U.S. hospitals post prices, but lists are confusing many Americans
Trump administration order was intended to increase transparency
Vanderbilt University Medical Center, responding to a new Trump administration order to begin posting all hospital prices, listed a charge of $42,569 for a cardiology procedure described as “HC PTC CLOS PAT DUCT ART.”
Baptist Health in Miami helpfully told consumers that an “Embolza Protect 5.5” would cost them $9,818 while a “Visceral selective angio rad” runs a mere $5,538.
On Jan. 1, hospitals began complying with a Trump administration order to post a list of prices for all their services, theoretically offering consumers transparency and choice and forcing health care providers into price competition. It’s turning into a fiasco. “This policy is a tiny step forward, but falls far short of what’s needed,” said Jeanne Pinder, founder and chief executive of Clear Health Costs, a consumer health research organization. “The posted prices are fanciful, inflated, difficult to decode and inconsistent, so it’s hard to see how an average person would find them useful.”

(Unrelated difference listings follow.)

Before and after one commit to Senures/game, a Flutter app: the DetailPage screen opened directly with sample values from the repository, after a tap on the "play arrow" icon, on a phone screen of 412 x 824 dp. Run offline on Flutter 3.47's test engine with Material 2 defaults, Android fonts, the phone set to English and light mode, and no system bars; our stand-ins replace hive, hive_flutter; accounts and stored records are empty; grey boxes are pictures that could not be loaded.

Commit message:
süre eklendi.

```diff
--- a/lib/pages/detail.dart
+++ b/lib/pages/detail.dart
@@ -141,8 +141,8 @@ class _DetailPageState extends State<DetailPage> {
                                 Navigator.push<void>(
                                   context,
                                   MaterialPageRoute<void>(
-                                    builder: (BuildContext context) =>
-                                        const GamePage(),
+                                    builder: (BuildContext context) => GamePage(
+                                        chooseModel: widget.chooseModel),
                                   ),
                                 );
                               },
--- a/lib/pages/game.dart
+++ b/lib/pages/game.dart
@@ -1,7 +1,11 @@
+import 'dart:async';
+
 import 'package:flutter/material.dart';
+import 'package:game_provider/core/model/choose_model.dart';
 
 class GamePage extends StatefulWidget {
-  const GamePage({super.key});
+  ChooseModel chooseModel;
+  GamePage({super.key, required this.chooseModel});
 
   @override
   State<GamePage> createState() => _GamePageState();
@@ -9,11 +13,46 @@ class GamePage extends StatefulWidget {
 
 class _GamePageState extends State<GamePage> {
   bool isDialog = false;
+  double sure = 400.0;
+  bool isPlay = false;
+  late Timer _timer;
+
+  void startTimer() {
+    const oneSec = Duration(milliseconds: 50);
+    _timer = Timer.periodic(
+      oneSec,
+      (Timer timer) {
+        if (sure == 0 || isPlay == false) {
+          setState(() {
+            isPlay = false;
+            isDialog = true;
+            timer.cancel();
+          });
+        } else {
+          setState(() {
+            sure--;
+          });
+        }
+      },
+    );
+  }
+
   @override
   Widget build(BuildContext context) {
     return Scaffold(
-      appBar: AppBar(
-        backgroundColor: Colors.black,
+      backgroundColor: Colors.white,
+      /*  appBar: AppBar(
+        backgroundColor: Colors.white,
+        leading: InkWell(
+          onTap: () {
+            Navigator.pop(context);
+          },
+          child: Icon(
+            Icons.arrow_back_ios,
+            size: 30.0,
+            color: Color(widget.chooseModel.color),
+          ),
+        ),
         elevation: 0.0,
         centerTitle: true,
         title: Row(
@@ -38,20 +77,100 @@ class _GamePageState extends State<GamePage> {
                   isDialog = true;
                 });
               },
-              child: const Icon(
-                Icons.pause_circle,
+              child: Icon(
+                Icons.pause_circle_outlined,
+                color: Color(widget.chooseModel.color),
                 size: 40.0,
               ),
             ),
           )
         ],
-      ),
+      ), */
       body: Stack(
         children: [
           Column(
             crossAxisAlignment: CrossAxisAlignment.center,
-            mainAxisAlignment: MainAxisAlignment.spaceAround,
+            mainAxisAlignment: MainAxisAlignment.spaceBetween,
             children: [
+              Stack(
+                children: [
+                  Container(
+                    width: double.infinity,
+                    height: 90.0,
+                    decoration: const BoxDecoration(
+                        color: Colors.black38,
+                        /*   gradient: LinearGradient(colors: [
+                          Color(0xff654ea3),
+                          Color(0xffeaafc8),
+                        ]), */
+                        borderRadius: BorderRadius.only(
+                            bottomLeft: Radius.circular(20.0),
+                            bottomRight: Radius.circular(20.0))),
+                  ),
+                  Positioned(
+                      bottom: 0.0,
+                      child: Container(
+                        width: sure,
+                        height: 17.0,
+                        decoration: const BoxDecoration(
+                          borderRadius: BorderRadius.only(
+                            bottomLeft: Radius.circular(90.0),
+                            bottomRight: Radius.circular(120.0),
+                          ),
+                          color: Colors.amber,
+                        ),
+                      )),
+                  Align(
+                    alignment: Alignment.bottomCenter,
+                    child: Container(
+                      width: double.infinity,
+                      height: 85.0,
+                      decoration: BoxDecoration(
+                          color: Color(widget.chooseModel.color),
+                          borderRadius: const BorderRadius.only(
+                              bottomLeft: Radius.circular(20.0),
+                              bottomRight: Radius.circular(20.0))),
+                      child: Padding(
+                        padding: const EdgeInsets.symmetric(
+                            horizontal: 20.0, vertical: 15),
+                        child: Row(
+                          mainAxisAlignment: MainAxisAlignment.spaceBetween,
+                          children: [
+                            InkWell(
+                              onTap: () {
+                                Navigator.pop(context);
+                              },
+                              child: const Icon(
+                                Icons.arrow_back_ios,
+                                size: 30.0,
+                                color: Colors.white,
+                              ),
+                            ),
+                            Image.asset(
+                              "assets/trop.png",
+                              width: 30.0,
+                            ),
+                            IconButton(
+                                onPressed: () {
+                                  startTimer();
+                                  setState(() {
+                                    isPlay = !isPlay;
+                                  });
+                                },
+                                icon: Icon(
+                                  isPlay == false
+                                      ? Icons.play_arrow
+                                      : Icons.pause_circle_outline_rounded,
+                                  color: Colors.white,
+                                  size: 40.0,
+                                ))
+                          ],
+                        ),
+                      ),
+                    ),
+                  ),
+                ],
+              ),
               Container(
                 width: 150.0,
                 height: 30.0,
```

The data, posted online in spreadsheets for thousands of procedures, is incomprehensible and unusable by patients — a hodgepodge of numbers and technical medical terms, displayed in formats that vary from hospital to hospital. It is nearly impossible for consumers to compare prices for the same service at different hospitals because no two hospitals seem to describe services in the same way. Nor can consumers divine how much they will have to pay out of pocket.
“To 99 per cent of the consuming public, these data will be of limited utility — meaningless,” said Kenneth E. Raske, president of the Greater New York Hospital Association.

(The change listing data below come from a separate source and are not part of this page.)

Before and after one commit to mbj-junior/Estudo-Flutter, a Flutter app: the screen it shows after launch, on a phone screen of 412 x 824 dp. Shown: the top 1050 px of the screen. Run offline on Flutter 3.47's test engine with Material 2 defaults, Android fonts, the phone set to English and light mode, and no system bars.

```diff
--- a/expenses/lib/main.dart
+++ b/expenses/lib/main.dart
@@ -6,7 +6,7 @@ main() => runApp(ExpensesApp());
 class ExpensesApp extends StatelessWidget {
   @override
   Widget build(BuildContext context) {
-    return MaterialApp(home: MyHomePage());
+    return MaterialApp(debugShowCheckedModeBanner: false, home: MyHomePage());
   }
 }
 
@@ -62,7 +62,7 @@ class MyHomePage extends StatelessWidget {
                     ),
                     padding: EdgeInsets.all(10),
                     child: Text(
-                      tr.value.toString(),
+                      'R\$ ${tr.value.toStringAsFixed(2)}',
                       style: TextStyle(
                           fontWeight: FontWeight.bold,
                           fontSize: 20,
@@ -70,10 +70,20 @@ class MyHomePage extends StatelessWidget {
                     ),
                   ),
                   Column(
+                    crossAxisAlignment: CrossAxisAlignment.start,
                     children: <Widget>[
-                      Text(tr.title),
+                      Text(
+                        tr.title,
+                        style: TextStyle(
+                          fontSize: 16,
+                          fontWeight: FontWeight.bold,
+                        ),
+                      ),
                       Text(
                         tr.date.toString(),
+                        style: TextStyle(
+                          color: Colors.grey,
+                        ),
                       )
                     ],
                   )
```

The list price for a hospital service is like the sticker price for a car. But as it is playing out, it is as if the car dealers were disclosing the price for each auto part, without revealing the charge for the vehicle as a whole.
The result has baffled consumers.
“This is gibberish, totally meaningless, a foreign language to me,” said Sara Stovall, 41, of Charlottesville, Va., after looking at price lists for hospitals in her area.
She reviewed the price lists for Sentara Martha Jefferson Hospital and for University Hospital, each of which has more than 16,000 items.
“I can’t imagine how I would go about making this useful,” Stovall said Sunday. “I wouldn’t know how to find my procedure. I wouldn’t know what services might be rolled up with my procedure. And I would not know the price to me after health insurance.”
By most accounts, the Trump administration is pursuing a worthy goal, but the execution of its plans leaves much to be desired.
After the administration proposed the price-disclosure requirement in April 2018, many hospitals warned of the shortcomings that are now evident.
But federal health officials, accustomed to debating issues inside the Washington policy bubble, have still been surprised at the reaction around the country as consumers and local news media try to decipher the data. The administra- tion says it is open to suggestions for 2020 and beyond.
The price-disclosure requirement, issued by the Department of Health and Human Services, grows out of one sentence in the Affordable Care Act, which says, “Each hospital operating within the United States shall for each year establish (and update) and make public (in accordance with guidelines developed by the secretary) a list of the hospital’s standard charges for items and services provided by the hospital.”
“For patients to know up front how much their care will cost, that’s incredibly valuable,” said Brenda L. Reetz, chief executive of Greene County General Hospital in rural southwest Indiana. “We’ve posted our prices, as required. But I really don’t think the information is what the consumer is actually wanting to see.”